> _RECORDS SHOWN_:
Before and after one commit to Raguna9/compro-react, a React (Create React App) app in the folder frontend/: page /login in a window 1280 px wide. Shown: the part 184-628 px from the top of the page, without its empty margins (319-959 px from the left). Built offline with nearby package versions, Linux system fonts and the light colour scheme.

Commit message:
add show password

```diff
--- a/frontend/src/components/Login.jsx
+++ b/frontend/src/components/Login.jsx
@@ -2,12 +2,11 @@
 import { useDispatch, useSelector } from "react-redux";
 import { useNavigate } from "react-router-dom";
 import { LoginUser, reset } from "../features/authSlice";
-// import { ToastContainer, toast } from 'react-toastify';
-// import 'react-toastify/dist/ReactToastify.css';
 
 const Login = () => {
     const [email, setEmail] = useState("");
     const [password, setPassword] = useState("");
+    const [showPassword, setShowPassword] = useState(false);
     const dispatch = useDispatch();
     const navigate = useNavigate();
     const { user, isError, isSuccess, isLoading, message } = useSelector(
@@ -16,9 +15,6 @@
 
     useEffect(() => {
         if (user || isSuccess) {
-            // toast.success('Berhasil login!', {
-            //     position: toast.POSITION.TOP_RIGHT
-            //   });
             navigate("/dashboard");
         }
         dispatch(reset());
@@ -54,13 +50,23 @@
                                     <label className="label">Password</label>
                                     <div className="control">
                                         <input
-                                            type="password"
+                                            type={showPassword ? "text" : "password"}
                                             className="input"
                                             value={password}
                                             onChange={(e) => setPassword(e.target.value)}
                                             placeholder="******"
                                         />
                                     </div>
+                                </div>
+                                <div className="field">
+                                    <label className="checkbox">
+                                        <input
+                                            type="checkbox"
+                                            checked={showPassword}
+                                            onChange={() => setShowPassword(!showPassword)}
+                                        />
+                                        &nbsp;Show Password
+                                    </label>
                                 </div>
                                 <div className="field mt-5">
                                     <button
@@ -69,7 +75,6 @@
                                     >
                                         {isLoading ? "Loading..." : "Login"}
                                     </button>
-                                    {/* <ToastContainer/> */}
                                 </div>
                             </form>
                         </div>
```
--
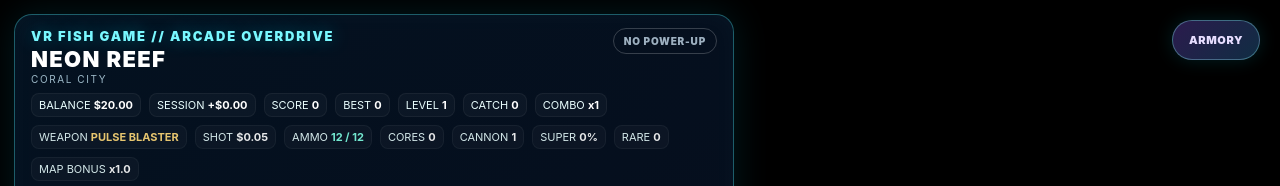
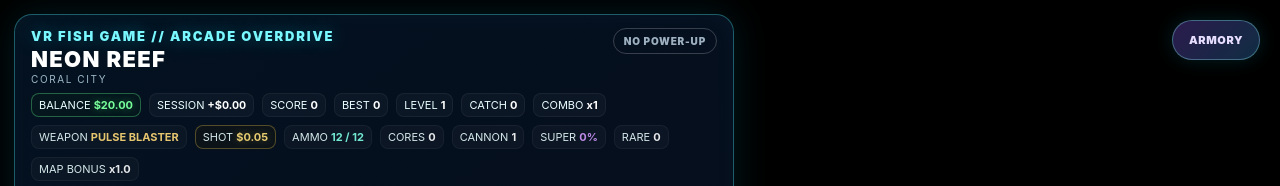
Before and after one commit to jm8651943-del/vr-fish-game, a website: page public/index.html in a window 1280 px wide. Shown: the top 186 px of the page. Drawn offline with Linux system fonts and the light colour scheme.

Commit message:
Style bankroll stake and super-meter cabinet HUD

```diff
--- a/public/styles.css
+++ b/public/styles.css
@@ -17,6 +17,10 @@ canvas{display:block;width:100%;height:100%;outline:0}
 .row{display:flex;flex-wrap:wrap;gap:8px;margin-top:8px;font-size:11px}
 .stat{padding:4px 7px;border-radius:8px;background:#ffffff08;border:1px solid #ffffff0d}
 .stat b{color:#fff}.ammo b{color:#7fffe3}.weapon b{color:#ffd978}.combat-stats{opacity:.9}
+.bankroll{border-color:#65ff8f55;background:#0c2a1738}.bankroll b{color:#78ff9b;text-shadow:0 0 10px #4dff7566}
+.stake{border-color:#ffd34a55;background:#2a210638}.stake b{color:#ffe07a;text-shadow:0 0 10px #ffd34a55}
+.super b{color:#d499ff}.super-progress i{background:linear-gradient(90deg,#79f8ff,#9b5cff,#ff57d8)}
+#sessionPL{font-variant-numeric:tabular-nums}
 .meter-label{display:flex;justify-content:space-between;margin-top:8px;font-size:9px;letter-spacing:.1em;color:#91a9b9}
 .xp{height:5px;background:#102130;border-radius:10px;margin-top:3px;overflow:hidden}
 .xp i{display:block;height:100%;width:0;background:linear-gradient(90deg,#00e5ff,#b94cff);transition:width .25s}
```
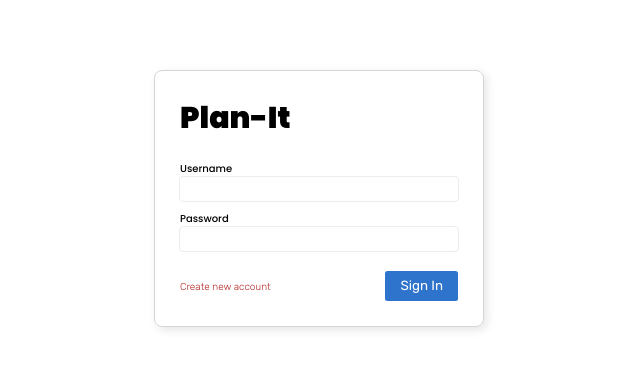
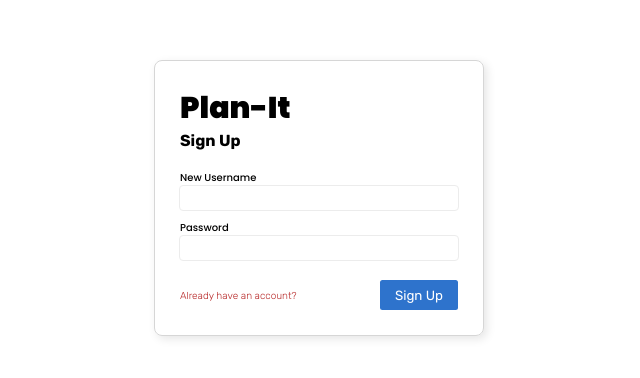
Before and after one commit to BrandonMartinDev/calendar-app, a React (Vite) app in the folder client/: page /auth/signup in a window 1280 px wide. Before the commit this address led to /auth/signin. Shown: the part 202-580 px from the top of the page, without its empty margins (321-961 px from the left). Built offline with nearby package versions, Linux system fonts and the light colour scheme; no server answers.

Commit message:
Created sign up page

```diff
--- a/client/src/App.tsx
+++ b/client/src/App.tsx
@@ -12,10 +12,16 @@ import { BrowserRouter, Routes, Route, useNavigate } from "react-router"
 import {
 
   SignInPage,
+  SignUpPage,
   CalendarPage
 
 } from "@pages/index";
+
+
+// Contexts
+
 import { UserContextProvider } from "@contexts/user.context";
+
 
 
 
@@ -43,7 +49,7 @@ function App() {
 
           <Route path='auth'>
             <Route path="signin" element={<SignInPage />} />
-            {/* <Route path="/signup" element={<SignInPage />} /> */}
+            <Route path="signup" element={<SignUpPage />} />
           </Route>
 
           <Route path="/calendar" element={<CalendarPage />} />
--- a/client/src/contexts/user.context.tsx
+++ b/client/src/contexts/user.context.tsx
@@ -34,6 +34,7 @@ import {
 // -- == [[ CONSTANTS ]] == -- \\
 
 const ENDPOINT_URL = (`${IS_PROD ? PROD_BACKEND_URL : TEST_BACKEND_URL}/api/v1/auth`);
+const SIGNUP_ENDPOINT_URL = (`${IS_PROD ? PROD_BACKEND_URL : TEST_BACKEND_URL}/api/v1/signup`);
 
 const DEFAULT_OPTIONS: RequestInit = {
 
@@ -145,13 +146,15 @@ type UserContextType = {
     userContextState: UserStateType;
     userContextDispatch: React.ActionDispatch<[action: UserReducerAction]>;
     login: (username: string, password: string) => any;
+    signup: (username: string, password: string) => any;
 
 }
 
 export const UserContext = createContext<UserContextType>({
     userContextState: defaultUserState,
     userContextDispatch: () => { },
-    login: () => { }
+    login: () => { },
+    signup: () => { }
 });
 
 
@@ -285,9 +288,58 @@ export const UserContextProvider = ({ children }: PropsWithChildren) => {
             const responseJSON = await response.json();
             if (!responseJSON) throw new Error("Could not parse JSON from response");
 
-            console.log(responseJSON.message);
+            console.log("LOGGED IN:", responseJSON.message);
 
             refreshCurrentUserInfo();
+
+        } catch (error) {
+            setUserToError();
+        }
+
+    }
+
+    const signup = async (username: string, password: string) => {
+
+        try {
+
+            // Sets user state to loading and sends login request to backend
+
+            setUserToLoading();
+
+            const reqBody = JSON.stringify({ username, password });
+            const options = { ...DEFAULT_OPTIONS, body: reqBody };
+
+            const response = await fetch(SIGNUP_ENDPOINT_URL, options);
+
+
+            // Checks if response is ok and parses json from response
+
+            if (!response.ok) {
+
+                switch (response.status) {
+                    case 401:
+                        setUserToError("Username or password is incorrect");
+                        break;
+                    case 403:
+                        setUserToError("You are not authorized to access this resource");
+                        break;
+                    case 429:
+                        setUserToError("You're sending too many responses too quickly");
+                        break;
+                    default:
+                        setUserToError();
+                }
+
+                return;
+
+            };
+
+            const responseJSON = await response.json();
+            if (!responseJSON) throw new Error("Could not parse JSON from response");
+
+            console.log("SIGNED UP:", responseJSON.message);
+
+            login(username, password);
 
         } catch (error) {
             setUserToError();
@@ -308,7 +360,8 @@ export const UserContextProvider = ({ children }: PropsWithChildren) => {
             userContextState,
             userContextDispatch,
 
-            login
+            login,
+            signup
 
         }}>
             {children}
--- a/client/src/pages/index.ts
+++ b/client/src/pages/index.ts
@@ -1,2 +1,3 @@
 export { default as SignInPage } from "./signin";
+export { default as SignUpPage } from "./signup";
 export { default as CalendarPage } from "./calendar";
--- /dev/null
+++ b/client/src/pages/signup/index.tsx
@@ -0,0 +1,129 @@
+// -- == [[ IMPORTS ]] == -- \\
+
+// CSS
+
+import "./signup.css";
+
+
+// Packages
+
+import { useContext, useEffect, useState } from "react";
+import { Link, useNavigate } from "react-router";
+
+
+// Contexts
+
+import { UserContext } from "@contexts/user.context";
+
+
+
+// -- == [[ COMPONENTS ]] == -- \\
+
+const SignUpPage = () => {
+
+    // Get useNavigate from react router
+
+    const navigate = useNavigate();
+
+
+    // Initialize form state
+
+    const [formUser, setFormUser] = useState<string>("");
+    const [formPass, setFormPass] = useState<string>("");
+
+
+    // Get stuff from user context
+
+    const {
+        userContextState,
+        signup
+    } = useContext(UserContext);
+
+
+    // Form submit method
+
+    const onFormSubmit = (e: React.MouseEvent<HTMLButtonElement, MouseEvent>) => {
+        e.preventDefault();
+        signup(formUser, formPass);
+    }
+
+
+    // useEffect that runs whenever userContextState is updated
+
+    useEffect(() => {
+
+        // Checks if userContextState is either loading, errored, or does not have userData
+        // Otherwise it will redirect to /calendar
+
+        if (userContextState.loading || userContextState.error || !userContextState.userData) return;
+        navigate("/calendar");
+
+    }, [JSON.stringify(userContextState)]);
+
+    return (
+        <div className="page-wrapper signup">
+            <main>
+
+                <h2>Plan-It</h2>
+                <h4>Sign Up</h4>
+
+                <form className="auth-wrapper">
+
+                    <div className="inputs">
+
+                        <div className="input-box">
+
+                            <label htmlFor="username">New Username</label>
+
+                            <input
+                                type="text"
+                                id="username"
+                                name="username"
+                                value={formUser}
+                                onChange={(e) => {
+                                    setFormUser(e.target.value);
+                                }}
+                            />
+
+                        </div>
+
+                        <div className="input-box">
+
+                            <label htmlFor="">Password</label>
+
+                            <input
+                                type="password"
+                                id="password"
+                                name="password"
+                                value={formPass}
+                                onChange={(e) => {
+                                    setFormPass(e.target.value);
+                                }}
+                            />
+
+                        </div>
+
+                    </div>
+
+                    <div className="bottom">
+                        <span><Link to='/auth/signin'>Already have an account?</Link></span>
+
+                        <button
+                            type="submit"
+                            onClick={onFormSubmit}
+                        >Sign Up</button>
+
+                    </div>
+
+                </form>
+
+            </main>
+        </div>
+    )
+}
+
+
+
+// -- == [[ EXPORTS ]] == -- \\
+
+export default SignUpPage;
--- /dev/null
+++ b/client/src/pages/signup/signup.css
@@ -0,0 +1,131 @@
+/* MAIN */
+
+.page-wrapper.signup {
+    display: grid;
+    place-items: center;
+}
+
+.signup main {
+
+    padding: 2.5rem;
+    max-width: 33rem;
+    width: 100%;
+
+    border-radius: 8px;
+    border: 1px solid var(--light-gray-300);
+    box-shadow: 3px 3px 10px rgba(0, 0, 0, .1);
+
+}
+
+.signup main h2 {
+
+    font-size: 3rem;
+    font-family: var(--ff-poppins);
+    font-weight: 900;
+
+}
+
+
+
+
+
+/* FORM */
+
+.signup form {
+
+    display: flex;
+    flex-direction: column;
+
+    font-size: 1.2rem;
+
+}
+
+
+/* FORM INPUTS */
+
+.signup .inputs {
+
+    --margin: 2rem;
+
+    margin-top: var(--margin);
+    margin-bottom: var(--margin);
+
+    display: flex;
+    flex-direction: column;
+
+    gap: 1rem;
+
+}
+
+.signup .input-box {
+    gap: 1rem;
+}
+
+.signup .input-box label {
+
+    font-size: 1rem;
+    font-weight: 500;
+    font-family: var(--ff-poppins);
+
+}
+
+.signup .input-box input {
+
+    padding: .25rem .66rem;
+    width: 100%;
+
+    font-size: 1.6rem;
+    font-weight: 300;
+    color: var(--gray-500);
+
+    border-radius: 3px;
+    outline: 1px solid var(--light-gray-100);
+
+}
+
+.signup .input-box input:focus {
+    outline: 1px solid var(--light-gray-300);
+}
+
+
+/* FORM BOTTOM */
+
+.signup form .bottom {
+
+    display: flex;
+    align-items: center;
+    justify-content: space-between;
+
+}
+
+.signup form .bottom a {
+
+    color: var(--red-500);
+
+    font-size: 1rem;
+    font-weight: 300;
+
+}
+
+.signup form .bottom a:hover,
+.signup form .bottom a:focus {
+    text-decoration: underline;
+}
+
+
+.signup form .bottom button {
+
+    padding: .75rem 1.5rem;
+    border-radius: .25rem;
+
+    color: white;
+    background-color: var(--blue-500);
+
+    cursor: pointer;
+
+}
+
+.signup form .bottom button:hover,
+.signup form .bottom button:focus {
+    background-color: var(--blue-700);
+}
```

> _YOUR TASK_:
Within the material, how many lines hold the string "responseJSON"? Give the number by itself.

> _EXERCISE RESULT_:
7